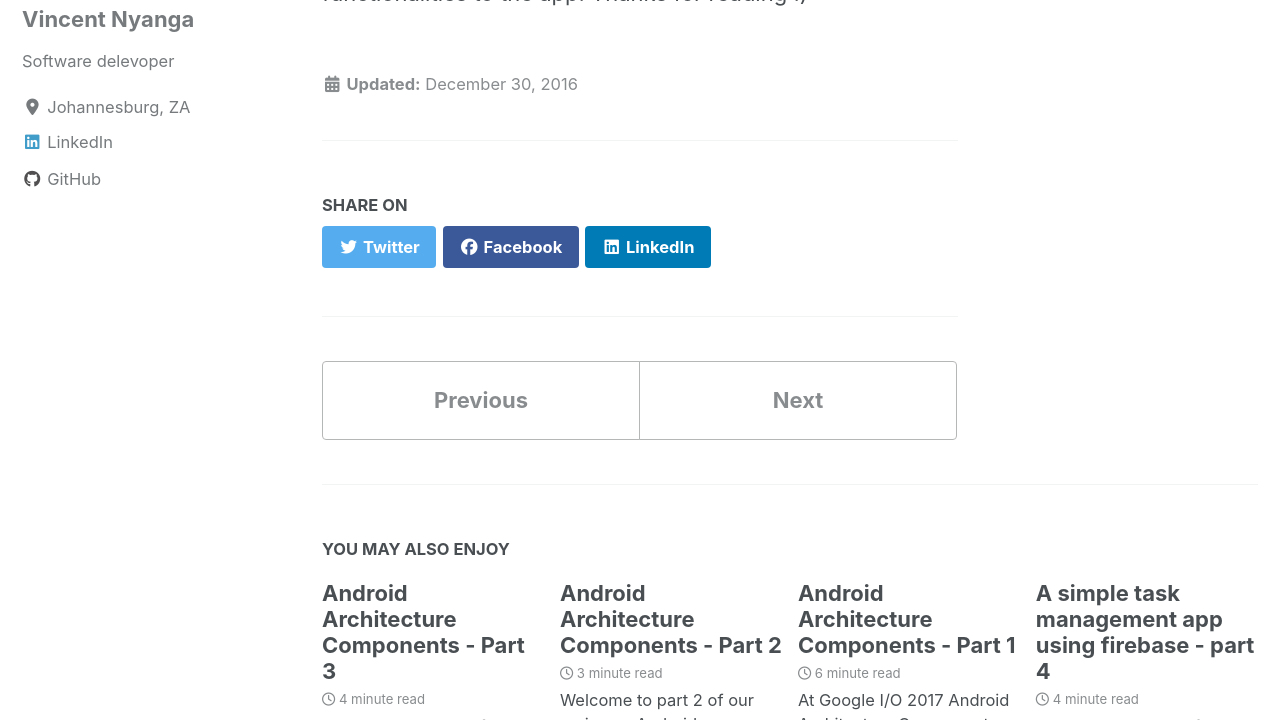
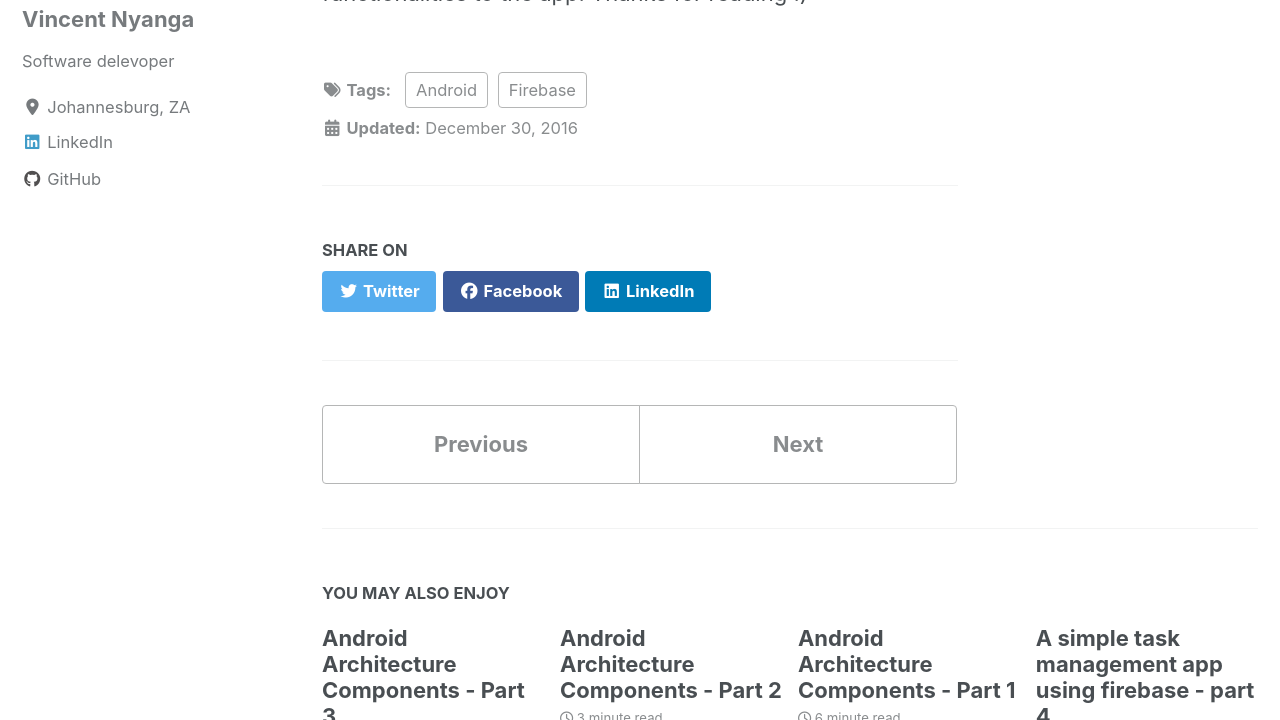
Before and after one commit to vince-nyanga/vince-nyanga.github.io, a Jekyll site: the page built from _posts/2016-12-30-task-management-app-with-firebase-2.md, in a window 1280 px wide and 900 px high, scrolled down 8580 px, cut to the strip 180-900 px from the top of the window. Built offline with Jekyll 4.4.1, drawn with Linux system fonts in a browser that asks for light colours; cached includes are drawn as plain includes; nearby versions of some CDN libraries.

Commit message:
updated post

```diff
--- a/_posts/2016-12-30-task-management-app-with-firebase-2.md
+++ b/_posts/2016-12-30-task-management-app-with-firebase-2.md
@@ -1,6 +1,7 @@
 ---
 title: "A simple task management app using firebase - part 2"
 date: 2016-12-30
+tags: [Firebase, Android]
 ---
 
 In the [previous post](https://vince-nyanga.github.io/task-management-app-with-firebase-1/) we created a simple task management application that had the basic functionalities of adding tasks and marking them as completed. However, the tasks were not being persisted anywhere so as soon as the app is closed everything would disappear. In this post we are going to fix that problem. We are going to do the following:
```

_TASK TO COMPLETE_
A faithful copy of all the data above, without its pictures, is the expected result.

_ANSWER_
Before and after one commit to vince-nyanga/vince-nyanga.github.io, a Jekyll site: the page built from _posts/2016-12-30-task-management-app-with-firebase-2.md, in a window 1280 px wide and 900 px high, scrolled down 8580 px, cut to the strip 180-900 px from the top of the window. Built offline with Jekyll 4.4.1, drawn with Linux system fonts in a browser that asks for light colours; cached includes are drawn as plain includes; nearby versions of some CDN libraries.

Commit message:
updated post

```diff
--- a/_posts/2016-12-30-task-management-app-with-firebase-2.md
+++ b/_posts/2016-12-30-task-management-app-with-firebase-2.md
@@ -1,6 +1,7 @@
 ---
 title: "A simple task management app using firebase - part 2"
 date: 2016-12-30
+tags: [Firebase, Android]
 ---
 
 In the [previous post](https://vince-nyanga.github.io/task-management-app-with-firebase-1/) we created a simple task management application that had the basic functionalities of adding tasks and marking them as completed. However, the tasks were not being persisted anywhere so as soon as the app is closed everything would disappear. In this post we are going to fix that problem. We are going to do the following:
```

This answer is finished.